- Your assignment: From the entries below, extract every line that includes the word "crossword".

- Data shown:
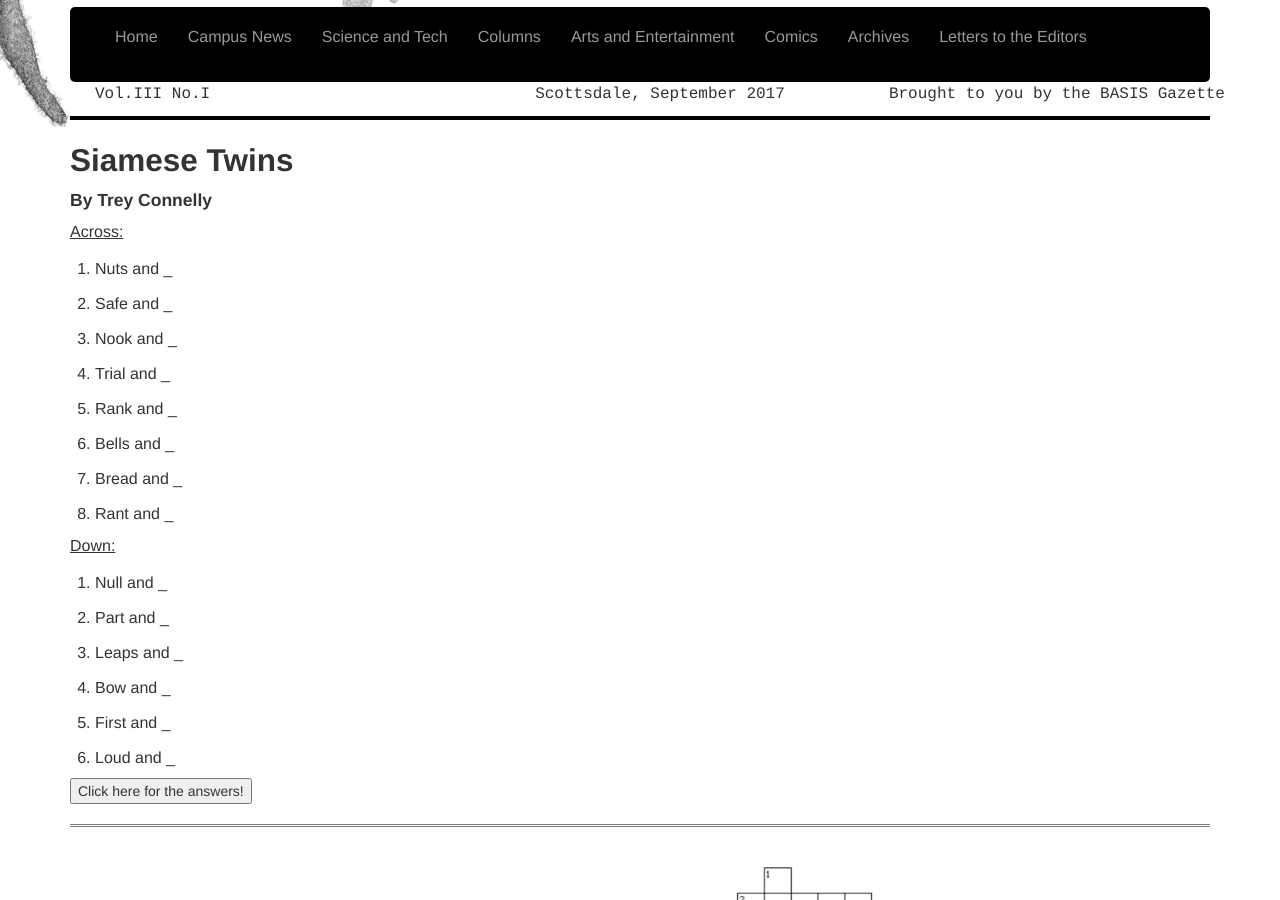
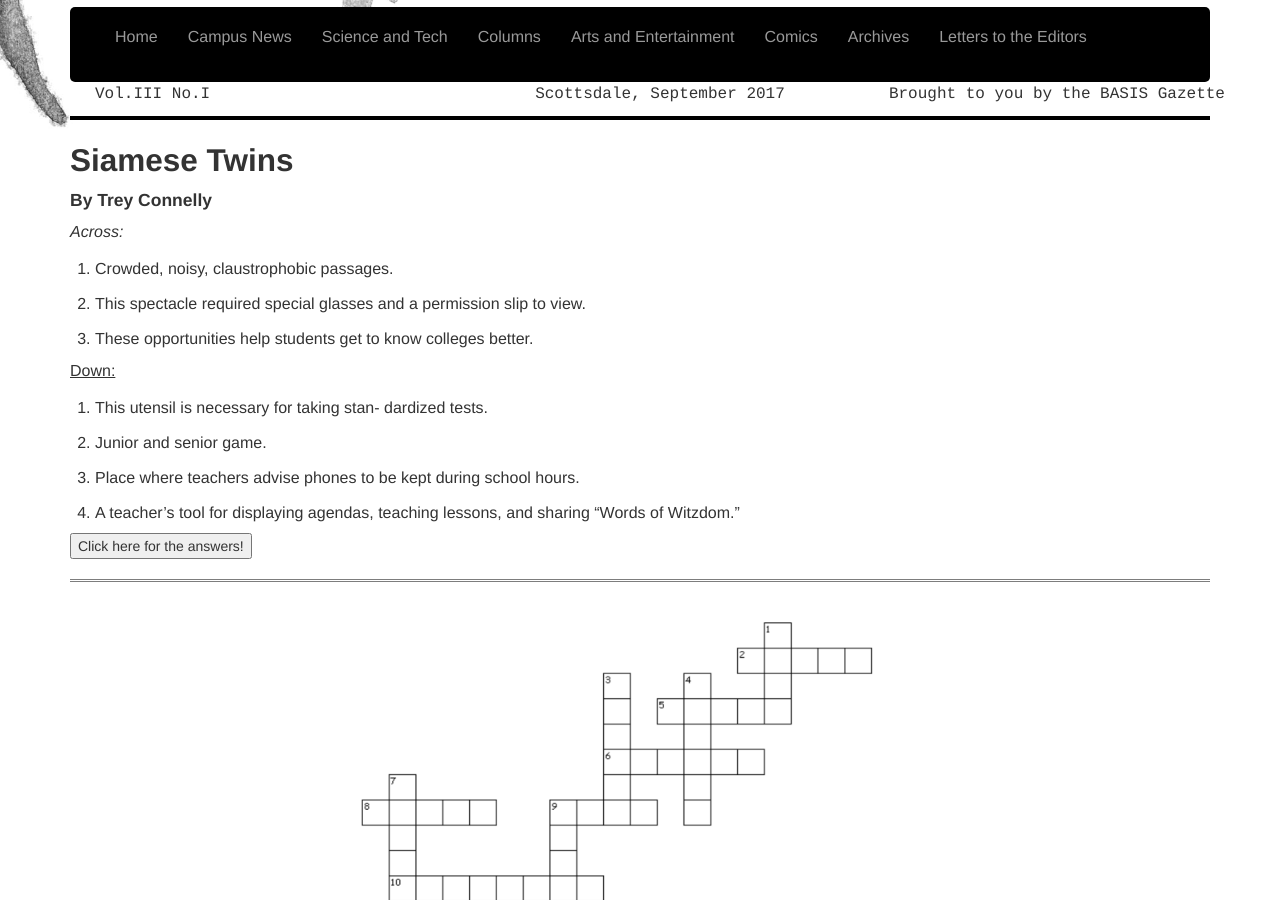
Before and after one commit to Awake99/Awake99.github.io, a Jekyll site: the page built from comics/_posts/2015-11-09-crossword.md, in a window 1280 px wide and 900 px high, scrolled down 213 px. Built offline with Jekyll 4.4.1, drawn with Linux system fonts in a browser that asks for light colours; nearby versions of some CDN libraries.

Commit message:
Update 2015-11-09-crossword.md

```diff
--- a/comics/_posts/2015-11-09-crossword.md
+++ b/comics/_posts/2015-11-09-crossword.md
@@ -8,37 +8,23 @@ excerpt: "Try out this crossword puzzle!"
 <h2>Siamese Twins</h2>
 <h4>By Trey Connelly</h4>
 
-<u>Across:</u>
+<em>Across:</em>
 
-2. Nuts and _
+3. Crowded, noisy, claustrophobic passages.
 
-5. Safe and _
+6. This spectacle required special glasses and a permission slip to view.
 
-6. Nook and _
-
-8. Trial and _
-
-9. Rank and _
-
-10. Bells and _
-
-12. Bread and _
-
-13. Rant and _
+7. These opportunities help students get to know colleges better.
 
 <u>Down:</u>
 
-1. Null and _
+1. This utensil is necessary for taking stan- dardized tests.
 
-3. Part and _
+2. Junior and senior game.
 
-4. Leaps and _
+4. Place where teachers advise phones to be kept during school hours.
 
-7. Bow and _
-
-9. First and _
-
-11. Loud and _
+5. A teacher’s tool for displaying agendas, teaching lessons, and sharing “Words of Witzdom.”
 
 <script src="https://ajax.googleapis.com/ajax/libs/jquery/1.11.3/jquery.min.js"></script>
 <script>
```
Also changed, not shown: other parts of comics/_posts/2015-11-09-crossword.md (+1 -1 lines).
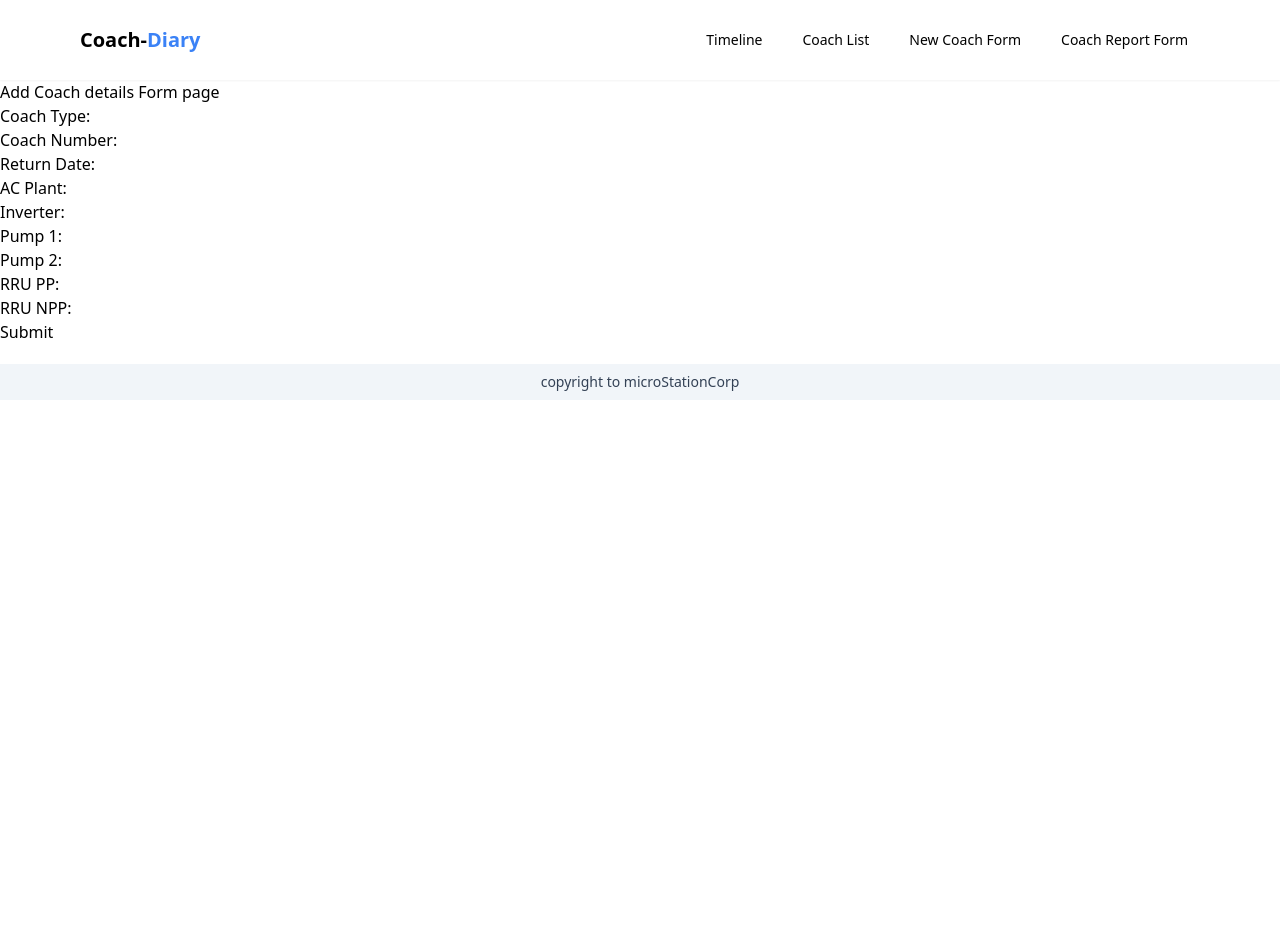
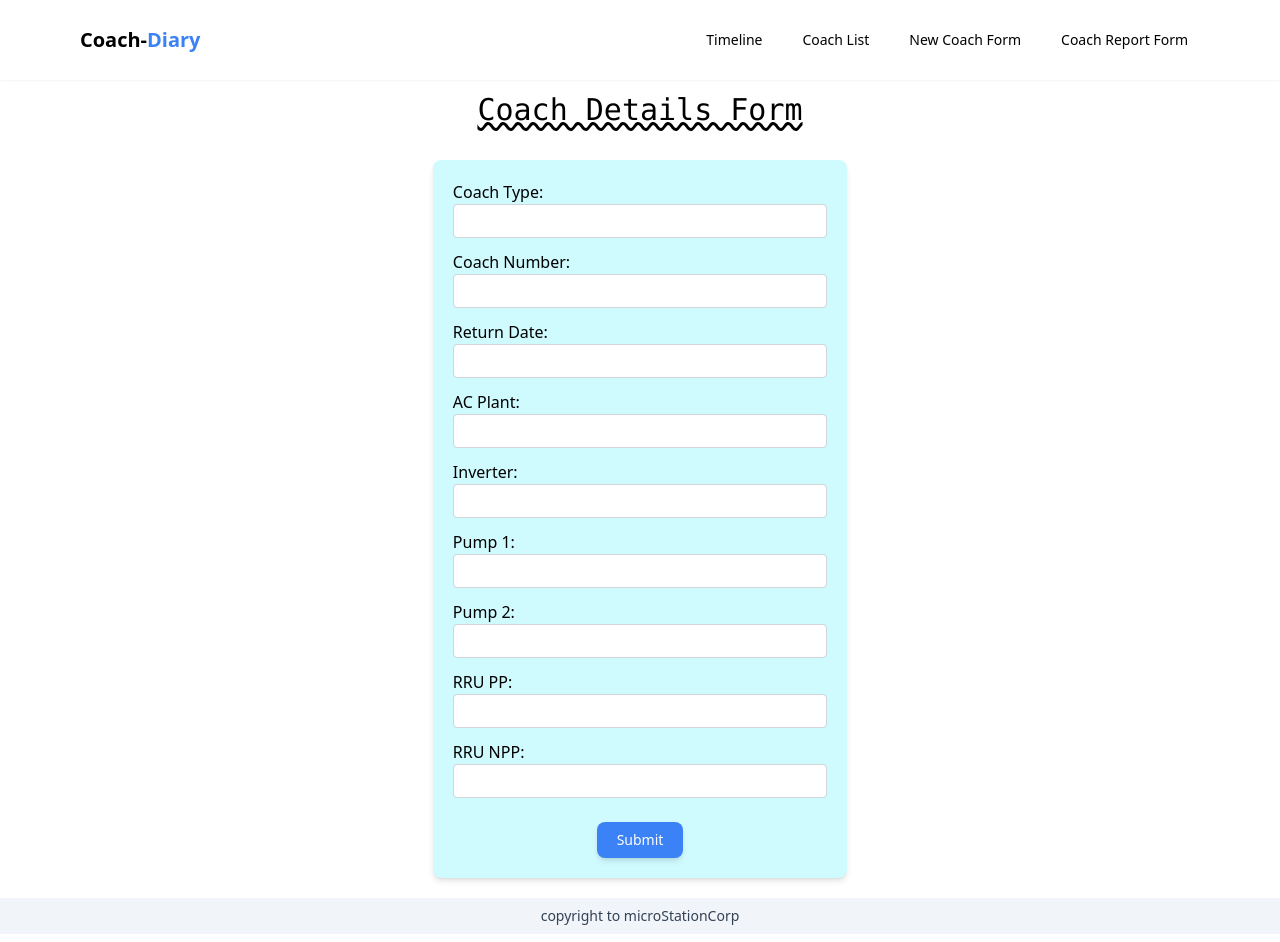
Before and after one commit to microStationCorp/coach-diary, a Next.js app: page /form/addnewcoach in a window 1280 px wide. Before the commit the page ends 800 px from the top, so only its background shows below. Built offline with nearby package versions, Linux system fonts and the light colour scheme.

Commit message:
coach details form updated

```diff
--- /dev/null
+++ b/component/CustomButton.tsx
@@ -0,0 +1,10 @@
+export const CustomButton = () => {
+  return (
+    <button
+      type="submit"
+      className="text-white bg-blue-500 hover:bg-blue-600 focus:ring-4 focus:ring-blue-300 font-medium rounded-lg text-sm px-5 py-2 focus:outline-none dark:focus:ring-blue-800 shadow-md"
+    >
+      Submit
+    </button>
+  );
+};
--- a/pages/form/addnewcoach/index.tsx
+++ b/pages/form/addnewcoach/index.tsx
@@ -1,4 +1,5 @@
 import { CoachData } from "@/utils/interface";
+import { CustomButton } from "component/CustomButton";
 import type { NextPage } from "next";
 import Head from "next/head";
 import { useEffect } from "react";
@@ -39,49 +40,91 @@ const AddCoachDetails: NextPage = () => {
         <link rel="icon" href="/favicon.ico" />
       </Head>
 
-      <main>
-        <h1>Add Coach details Form page</h1>
+      <main className="container mx-auto flex items-center flex-col">
+        <div className="capitalize text-3xl font-mono my-3 text-center underline decoration-wavy">
+          coach details form
+        </div>
         <form onSubmit={handleSubmit(onSubmit)}>
-          <div>
+          <div className="flex flex-col items-center mt-5 gap-6 bg-cyan-100 p-5 rounded-lg shadow-md">
+            <div className="flex flex-col gap-3">
+              <div className="flex flex-col items-baseline">
                 <label>Coach Type:</label>
-            <input {...register("coachType", { required: true })} />
+                <input
+                  className="form-control w-full px-3 py-1 text-base font-normal text-gray-700 bg-white bg-clip-padding border border-solid border-gray-300 rounded transition ease-in-out focus:text-gray-700 focus:bg-white focus:border-blue-600 focus:outline-none
+                  "
+                  {...register("coachType", { required: true })}
+                />
                 {errors.coachType && <span> Coach Type required</span>}
               </div>
               <div>
                 <label>Coach Number:</label>
-            <input {...register("coachNumber", { required: true })} />
+                <input
+                  className="form-control w-full px-3 py-1 text-base font-normal text-gray-700 bg-white bg-clip-padding border border-solid border-gray-300 rounded transition ease-in-out focus:text-gray-700 focus:bg-white focus:border-blue-600 focus:outline-none
+                  "
+                  {...register("coachNumber", { required: true })}
+                />
                 {errors.coachNumber && <span>Coach Number required</span>}
               </div>
               <div>
                 <label>Return Date:</label>
-            <input {...register("returnDate")} />
+                <input
+                  className="form-control w-full px-3 py-1 text-base font-normal text-gray-700 bg-white bg-clip-padding border border-solid border-gray-300 rounded transition ease-in-out focus:text-gray-700 focus:bg-white focus:border-blue-600 focus:outline-none
+                  "
+                  {...register("returnDate")}
+                />
               </div>
               <div>
                 <label>AC Plant:</label>
-            <input {...register("acPlant")} />
+                <input
+                  className="form-control w-full px-3 py-1 text-base font-normal text-gray-700 bg-white bg-clip-padding border border-solid border-gray-300 rounded transition ease-in-out focus:text-gray-700 focus:bg-white focus:border-blue-600 focus:outline-none
+                  "
+                  {...register("acPlant")}
+                />
               </div>
               <div>
                 <label>Inverter:</label>
-            <input {...register("inverter")} />
+                <input
+                  className="form-control w-full px-3 py-1 text-base font-normal text-gray-700 bg-white bg-clip-padding border border-solid border-gray-300 rounded transition ease-in-out focus:text-gray-700 focus:bg-white focus:border-blue-600 focus:outline-none
+                  "
+                  {...register("inverter")}
+                />
               </div>
               <div>
                 <label>Pump 1:</label>
-            <input {...register("pump1")} />
+                <input
+                  className="form-control w-full px-3 py-1 text-base font-normal text-gray-700 bg-white bg-clip-padding border border-solid border-gray-300 rounded transition ease-in-out focus:text-gray-700 focus:bg-white focus:border-blue-600 focus:outline-none
+                  "
+                  {...register("pump1")}
+                />
               </div>
               <div>
                 <label>Pump 2:</label>
-            <input {...register("pump2")} />
+                <input
+                  className="form-control w-full px-3 py-1 text-base font-normal text-gray-700 bg-white bg-clip-padding border border-solid border-gray-300 rounded transition ease-in-out focus:text-gray-700 focus:bg-white focus:border-blue-600 focus:outline-none
+                  "
+                  {...register("pump2")}
+                />
               </div>
               <div>
                 <label>RRU PP:</label>
-            <input {...register("rruPP")} />
+                <input
+                  className="form-control w-full px-3 py-1 text-base font-normal text-gray-700 bg-white bg-clip-padding border border-solid border-gray-300 rounded transition ease-in-out focus:text-gray-700 focus:bg-white focus:border-blue-600 focus:outline-none
+                  "
+                  {...register("rruPP")}
+                />
               </div>
               <div>
                 <label>RRU NPP:</label>
-            <input {...register("rruNPP")} />
+                <input
+                  className="form-control w-full px-3 py-1 text-base font-normal text-gray-700 bg-white bg-clip-padding border border-solid border-gray-300 rounded transition ease-in-out focus:text-gray-700 focus:bg-white focus:border-blue-600 focus:outline-none
+                  "
+                  {...register("rruNPP")}
+                />
+              </div>
             </div>
             <div>
-            <input type="submit" />
+              <CustomButton />
+            </div>
           </div>
         </form>
       </main>
--- a/pages/form/report/index.tsx
+++ b/pages/form/report/index.tsx
@@ -4,6 +4,7 @@ import dbConnect from "utils/dbConnect";
 import Coach from "model/CoachModel";
 import { useForm, SubmitHandler } from "react-hook-form";
 import { ReportData } from "@/utils/interface";
+import { CustomButton } from "component/CustomButton";
 
 interface chlist {
   _id: string;
@@ -110,17 +111,6 @@ function CoachReportForm({ coachlist }: { coachlist: chlist[] }) {
   );
 }
 
-export const CustomButton = () => {
-  return (
-    <button
-      type="submit"
-      className="text-white bg-blue-500 hover:bg-blue-600 focus:ring-4 focus:ring-blue-300 font-medium rounded-lg text-sm px-5 py-2 focus:outline-none dark:focus:ring-blue-800 shadow-md"
-    >
-      Submit
-    </button>
-  );
-};
-
 export const getServerSideProps: GetServerSideProps = async () => {
   await dbConnect();
   const result = await Coach.find({}).select("coachType coachNumber");
```
Lines whose indentation alone changed are shown as unchanged.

- Response to the task:
Before and after one commit to Awake99/Awake99.github.io, a Jekyll site: the page built from comics/_posts/2015-11-09-crossword.md, in a window 1280 px wide and 900 px high, scrolled down 213 px. Built offline with Jekyll 4.4.1, drawn with Linux system fonts in a browser that asks for light colours; nearby versions of some CDN libraries.
Update 2015-11-09-crossword.md
--- a/comics/_posts/2015-11-09-crossword.md
+++ b/comics/_posts/2015-11-09-crossword.md
@@ -8,37 +8,23 @@ excerpt: "Try out this crossword puzzle!"
Also changed, not shown: other parts of comics/_posts/2015-11-09-crossword.md (+1 -1 lines).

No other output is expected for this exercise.